Since the early 1800s, Coney Island, “playground of the world,” has played many roles in the lives and imagination of New Yorkers and the world. From its beginnings as a quiet seaside town, Coney Island went on to boom years in the 1880s, as entrepreneurs rushed to stake their claims and make their fortunes. In 1929 with the Great Depression, Coney Island transformed.
The area became a “Nickel Empire” of cheap amusements; a nickel paid the fare on the new subway line, and visitors were greeted by the original Nathan’s, famous home of the five-cent hot dog. The amusement parks struggled to stay afloat and Coney Island began to experience hard economic times. The historic amusement area spans from West 8th to West 24th Street, and from Surf Avenue to the Atlantic Ocean. This area contains a three-mile beachfront boardwalk.
Today, Coney Island is in the midst of a revival, spurred by public, private and community initiatives. In addition to amusement parks, rides and concessions, there is the New York Aquarium, KeySpan Park-home of the Brooklyn Cyclones minor league baseball team-and Asser Levy Park and Amphitheater.

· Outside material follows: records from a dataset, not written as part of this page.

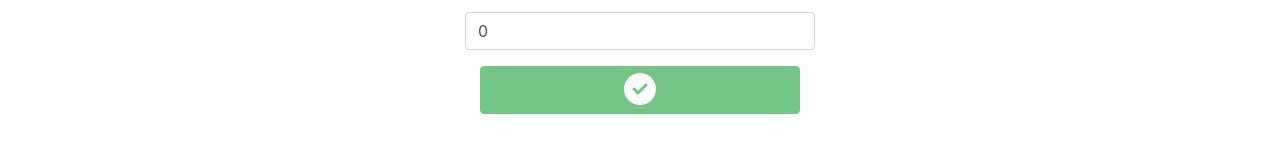
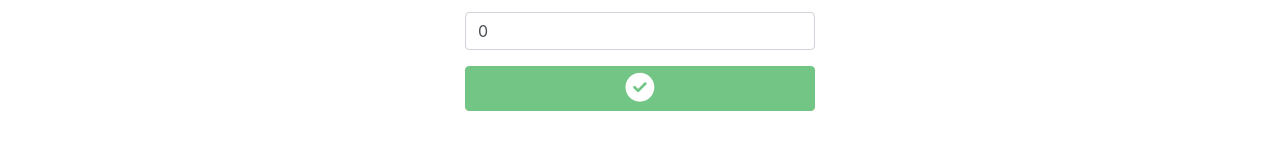
Before and after one commit to estefania-rollino/ShoppingList, an Angular app in the folder ShoppingPlannerUI/: page /item/add in a window 1280 px wide. Shown: the part 186-338 px from the top of the page. Built offline with nearby package versions, Linux system fonts and the light colour scheme.

Commit message:
CreateItem/Add Button style

```diff
--- a/ShoppingPlannerUI/src/app/create-item/create-item.component.html
+++ b/ShoppingPlannerUI/src/app/create-item/create-item.component.html
@@ -29,9 +29,10 @@
         </div>
       </div>
 
-      <div class="container" id="confirmBtn">
-          <button class="btn btn-block btn-success " type="submit" [disabled]="(itemName.invalid || priceItem.invalid)">
-            <span class="fa fa-check-circle" style="font-size: 2rem"></span>
+      <div id="confirmBtn">
+
+          <button class=" btn btn-block btn-success " type="submit" [disabled]="(itemName.invalid || priceItem.invalid)">
+            <span class="fa fa-check-circle" style="font-size: 1.8rem"></span>
           </button>
 
       </div>
```
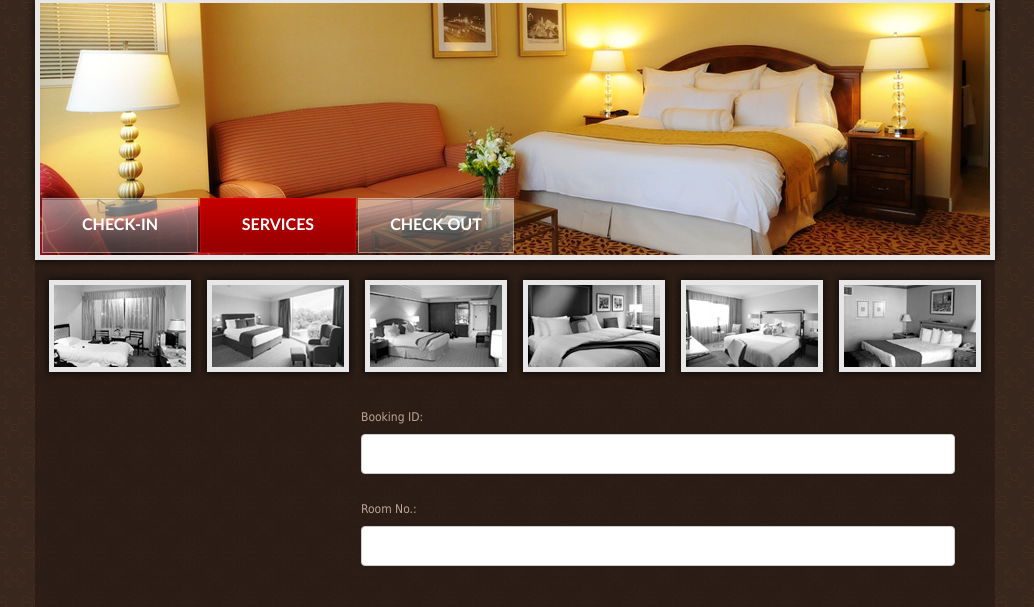
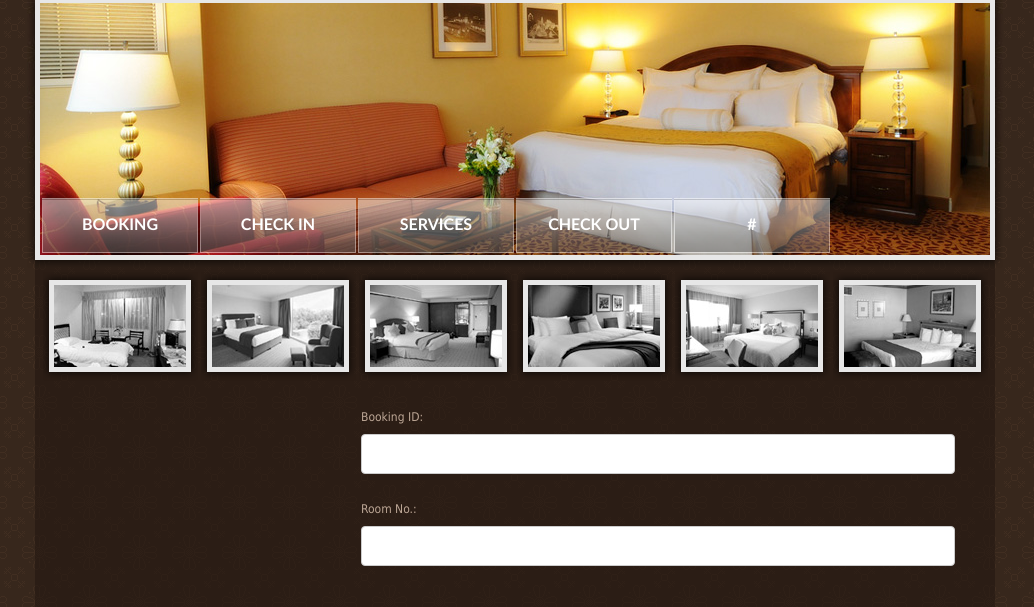
Before and after one commit to stef0296/sdp_hotel_mgmt, a plain HTML site: page five-star-hotel/services.html in a window 1280 px wide. Shown: the part 146-753 px from the top of the page, without its empty margins (125-1159 px from the left). Drawn offline with Linux system fonts and the light colour scheme.

Commit message:
service update

```diff
--- a/five-star-hotel/services.html
+++ b/five-star-hotel/services.html
@@ -33,10 +33,11 @@
           <div class="header-box-small">
             <div class="inner">
               <ul class="nav">
-                <li><a href="booking.html">Check-In</a></li>
-                <!---- <li><a href="services.html">Services</a></li> -->
-                <li><a href="restaurant.html" class="current">Services</a></li>
-                <li><a href="index.html">Check Out</a></li>
+                <li><a href="booking.html">Booking</a></li>
+                <li><a href="checkin.html"> Check In</a></li>
+                <li><a href="services.html">Services</a></li>
+                <li><a href="checkout.html">Check Out</a></li>
+                <li><a href="#">#</a></li>
               </ul>
             </div>
           </div>
```
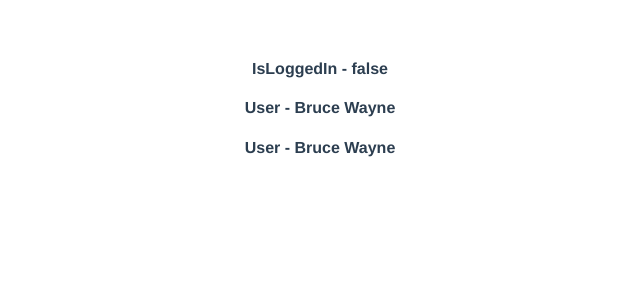
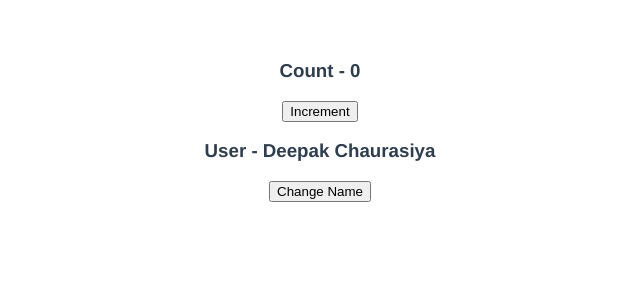
Before and after one commit to deepak252/vuejs-tutorial, a Vue app: page / in a window 1280 px wide. Shown: the top 300 px of the page, without its empty margins (320-960 px from the left). Built offline with nearby package versions, Linux system fonts and the light colour scheme.

Commit message:
Replcing methods

```diff
--- a/src/App.vue
+++ b/src/App.vue
@@ -1,16 +1,19 @@
 <template>
     <div>
-        <Data />
+        <Data v-show="false"/>
+        <Methods />
     </div>
 </template>
 
 <script>
 import Data from './components/Data.vue'
+import Methods from './components/Methods.vue'
 
 export default {
     name: 'App',
     components: {
-        Data
+        Data,
+        Methods
     }
 }
 </script>
--- /dev/null
+++ b/src/components/Methods.vue
@@ -0,0 +1,40 @@
+<template>
+    <div>
+        <h3>Count - {{count}} </h3>
+        <button @click="incrementCount">Increment</button>
+        <h3>User - {{fName}} {{lName}} </h3>
+        <button @click="changeName">Change Name</button>
+    </div>
+</template>
+
+<script>
+import { reactive, ref, toRefs } from 'vue'
+export default {
+    name: 'Methods',
+    setup(){
+        const count = ref(0);
+        function incrementCount(){
+            count.value++;
+        }
+
+        const state = reactive({
+            fName: 'Deepak',
+            lName: 'Chaurasiya'
+        });
+        function changeName(){
+            state.fName = 'Bruce';
+            state.lName = 'Wayne';
+        }
+        return {
+            count,
+            incrementCount,
+            ...toRefs(state),
+            changeName
+        }
+    }
+}
+</script>
+
+<style scoped>
+
+</style>
```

With the creation of the Coney Island Development Corporation, the area is poised for further positive change, in which the Parachute Pavilion Design Competition, will play a vital part.
Sadly, Storm Sandy ripped the Island apart. It will have to be restored once again.
Have you been to Coney Island? Have any of you been there in the 50’s or 60’s? Have you indulged in Nathan’s famous hotdogs and curly fries. Ummm. Tell me your story.